This week a number of food-related items caught my eye, mainly centred on Peru (which, of course, has the finest cuisine of any of our destinations). First up was a slightly dry piece on the BBC revealing that research has shown that maize was crucial in the development of Andean society and civilisation from around 5,000 years ago. Think about that next time you’re scoffing that ridiculous size tub of popcorn at your local cinema.
Another one, which perhaps it would be wisest not to think about too closely during consumption, was found in this lovely piece about Peru’s finest coffee. Scroll down to the part about the Uchuñari coffee. I’d heard about this sort of thing going on with civet cats in Indonesia, so I was delighted to hear that Peru is getting in on the act, with some of my favourite animals, ‘tejones’ (aka “coatis”, basically a South American raccoon).
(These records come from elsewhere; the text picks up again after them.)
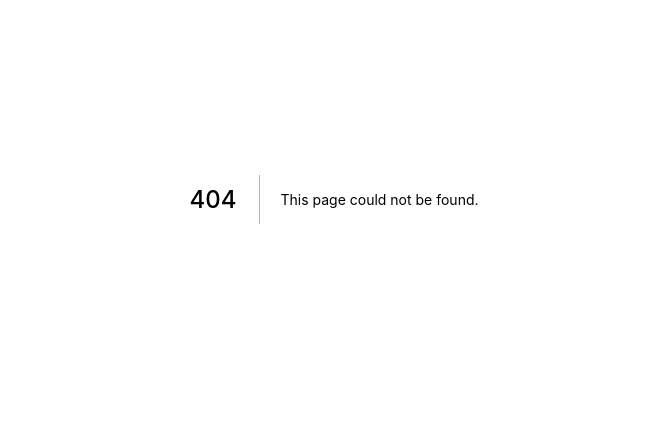
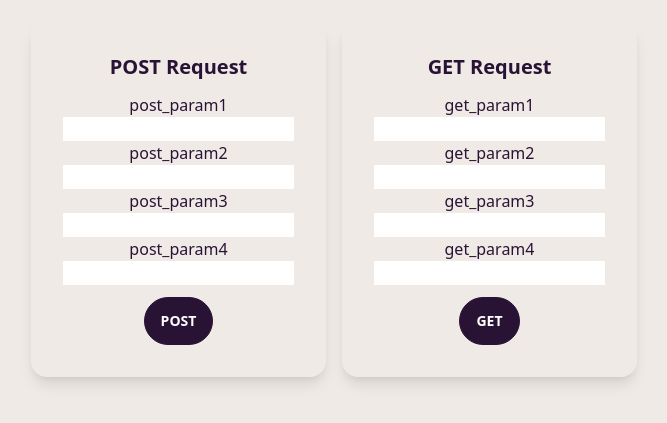
Before and after one commit to chell2/agusys-next, a Next.js app: page /postpage in a window 1280 px wide. Before the commit this address had no page. Shown: the part 201-624 px from the top of the page, without its empty margins (306-973 px from the left). Built offline with nearby package versions, Linux system fonts and the light colour scheme.

Commit message:
data request test

```diff
--- /dev/null
+++ b/src/pages/postpage.tsx
@@ -0,0 +1,55 @@
+const PostPage = () => {
+  return (
+    <>
+      <div className="hero min-h-screen bg-base-200">
+        <div className="text-center hero-content">
+          <div className="card shadow-lg">
+            <div className="card-body">
+              <h2 className="card-title">POST Request</h2>
+              <form
+                method="POST"
+                action="https://script.google.com/macros/s/AKfycbw-IxWvYlyKWVjEAVY3cU6eWzYH26glPJlZHFEjMBzRU8Yi49B9rVUjc5Ode_EzRvrW/exec"
+              >
+                <p>post_param1</p>
+                <input name="post_param1" type="text" />
+                <p>post_param2</p>
+                <input name="post_param2" type="text" />
+                <p>post_param3</p>
+                <input name="post_param3" type="text" />
+                <p>post_param4</p>
+                <input name="post_param4" type="text" />
+                <br />
+                <button type="submit" className="btn btn-md mt-3">
+                  post
+                </button>
+              </form>
+            </div>
+          </div>
+          <div className="card shadow-lg">
+            <div className="card-body">
+              <h2 className="card-title">GET Request</h2>
+              <form
+                method="GET"
+                action="https://script.google.com/macros/s/AKfycbw-IxWvYlyKWVjEAVY3cU6eWzYH26glPJlZHFEjMBzRU8Yi49B9rVUjc5Ode_EzRvrW/exec"
+              >
+                <p>get_param1</p>
+                <input name="get_param1" type="text" />
+                <p>get_param2</p>
+                <input name="get_param2" type="text" />
+                <p>get_param3</p>
+                <input name="get_param3" type="text" />
+                <p>get_param4</p>
+                <input name="get_param4" type="text" />
+                <br />
+                <button type="submit" className="btn btn-md mt-3">
+                  get
+                </button>
+              </form>
+            </div>
+          </div>
+        </div>
+      </div>
+    </>
+  );
+};
+export default PostPage;
```
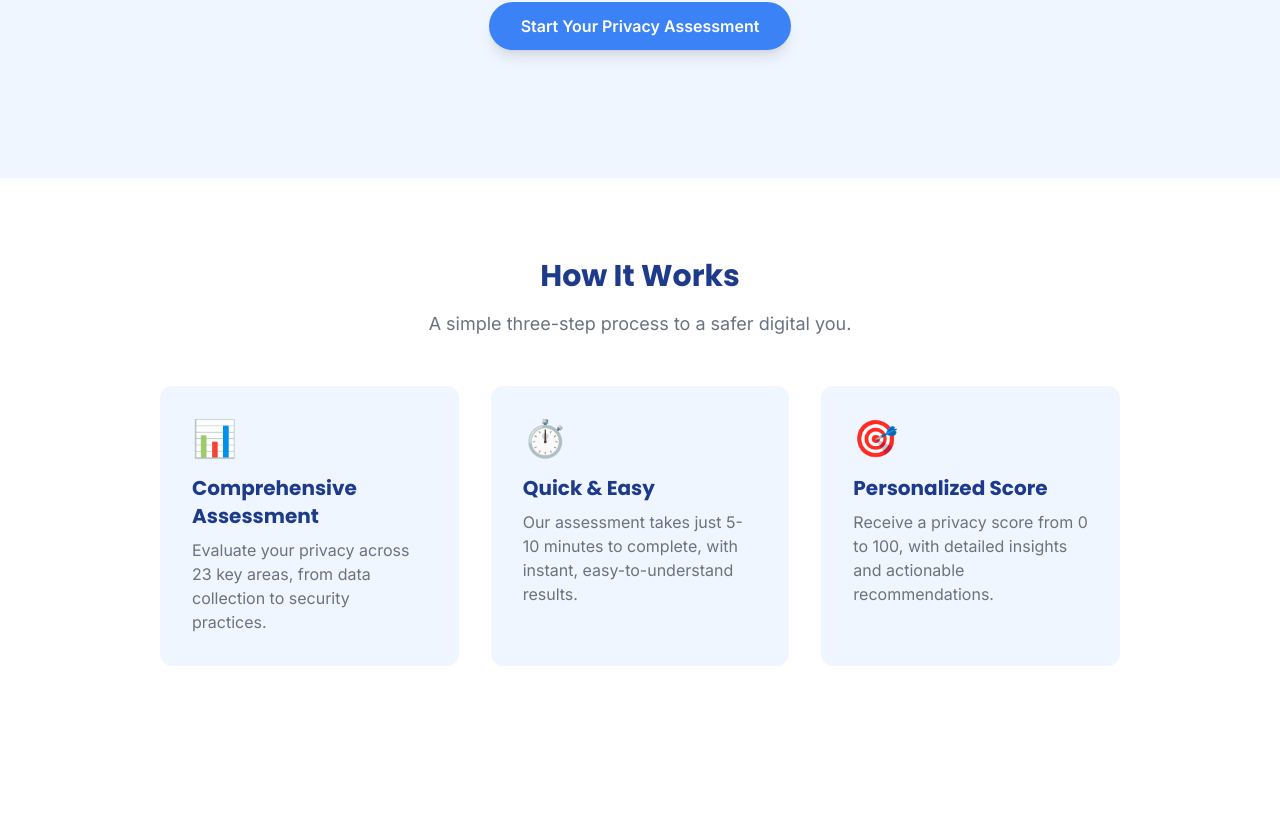
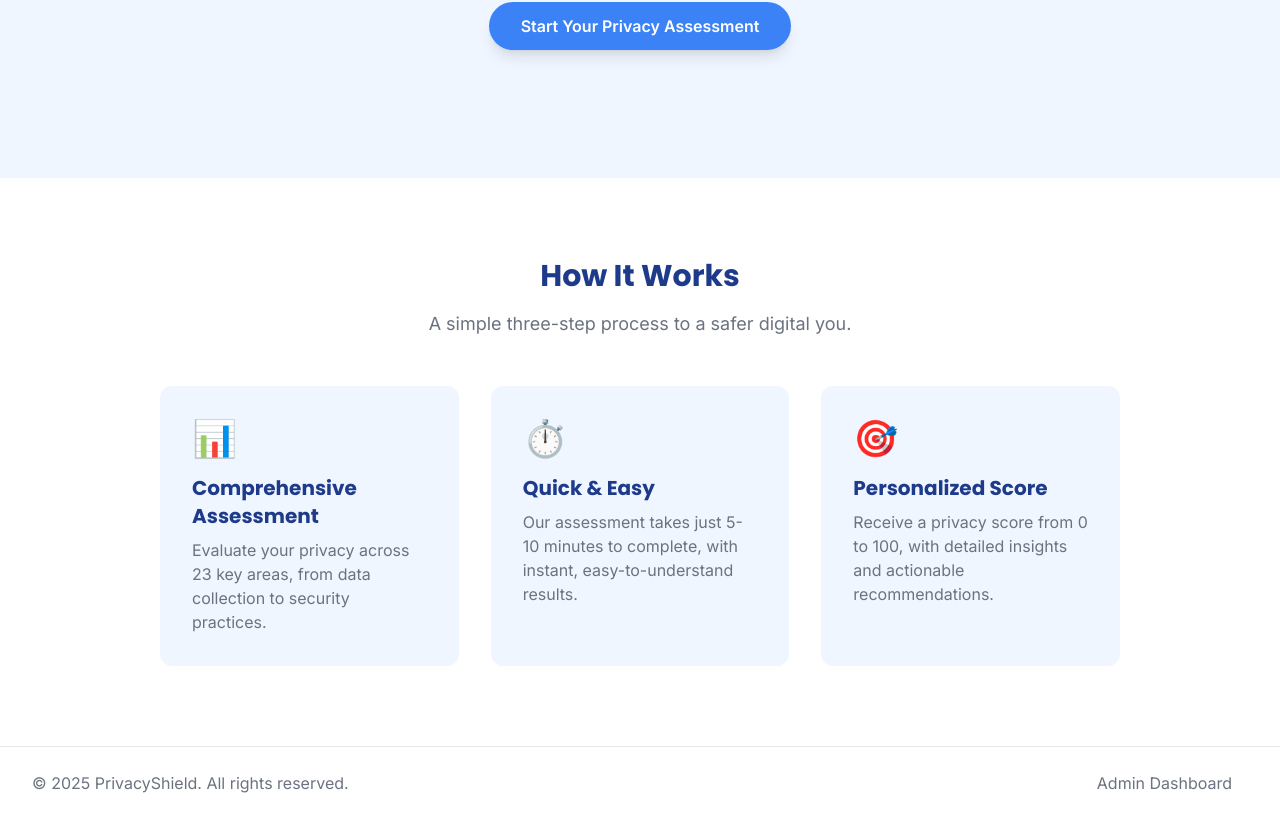
Before and after one commit to js164/PrivacyShield, a React (Vite) app in the folder frontend/privacyshield/: page / in a window 1280 px wide. Shown: the part 439-1258 px from the top of the page. Before the commit the page ends 1185 px from the top, so only its background shows below. Built offline with nearby package versions, Linux system fonts and the light colour scheme.

Commit message:
added footer

```diff
--- a/frontend/privacyshield/src/App.jsx
+++ b/frontend/privacyshield/src/App.jsx
@@ -5,6 +5,7 @@ import Report from "./components/Report"
 import axios from 'axios';
 import { Navbar } from "./components/ui/Navbar"; // Import the Navbar
 import AdminDashboard from "./components/AdminDashboard/AdminDashboard";
+import Footer from "./components/ui/Footer";
 
 function App() {
 
@@ -20,6 +21,7 @@ function App() {
           <Route exact path="/admindashboard" element={<AdminDashboard />} />
         </Routes>
       </div>
+      <Footer />
     </>
   )
 }
--- /dev/null
+++ b/frontend/privacyshield/src/components/ui/Footer.jsx
@@ -0,0 +1,27 @@
+import React from 'react';
+import { Link } from 'react-router-dom';
+
+export default function Footer() {
+  return (
+    <footer className="bg-white border-t border-gray-200">
+      <div className="max-w-7xl mx-auto py-6 px-4 sm:px-6 lg:px-8 flex justify-between items-center">
+        {/* Copyright Information */}
+        <p className="text-base text-neutral-gray">
+          &copy; {new Date().getFullYear()} PrivacyShield. All rights reserved.
+        </p>
+
+        {/* Admin Dashboard Button */}
+        <div>
+          <Link
+            to="/admindashboard"
+            className="py-2 px-4 rounded-lg text-base font-medium
+                       text-neutral-gray
+                       hover:bg-gray-100 transition-colors"
+          >
+            Admin Dashboard
+          </Link>
+        </div>
+      </div>
+    </footer>
+  );
+}
```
Finally this story, which I must admit raised a chuckle, about copycat restaurants. Now, we’re all very familiar with dodgy-imitation football shirts, and I well remember the pride with which my guide in Beijing showed me his ‘iPhone’ (‘looks like an iPhone, works like an iPhone, is a fake iPhone!!’).
In Peru, whose gastronomy is gaining increasing global recognition, imitating the genuine article has taken on a whole new direction, as a glut of restaurants have opened ripping off the name and design of some of Peru’s flagship eateries. I suppose I shouldn’t really laugh, as the people and places being imitated are doing great things within Peru and elsewhere. Still, you have to admire the originality of the imitators…
If you’d like to check out the flavours of Peru, do take a look at our holiday pages.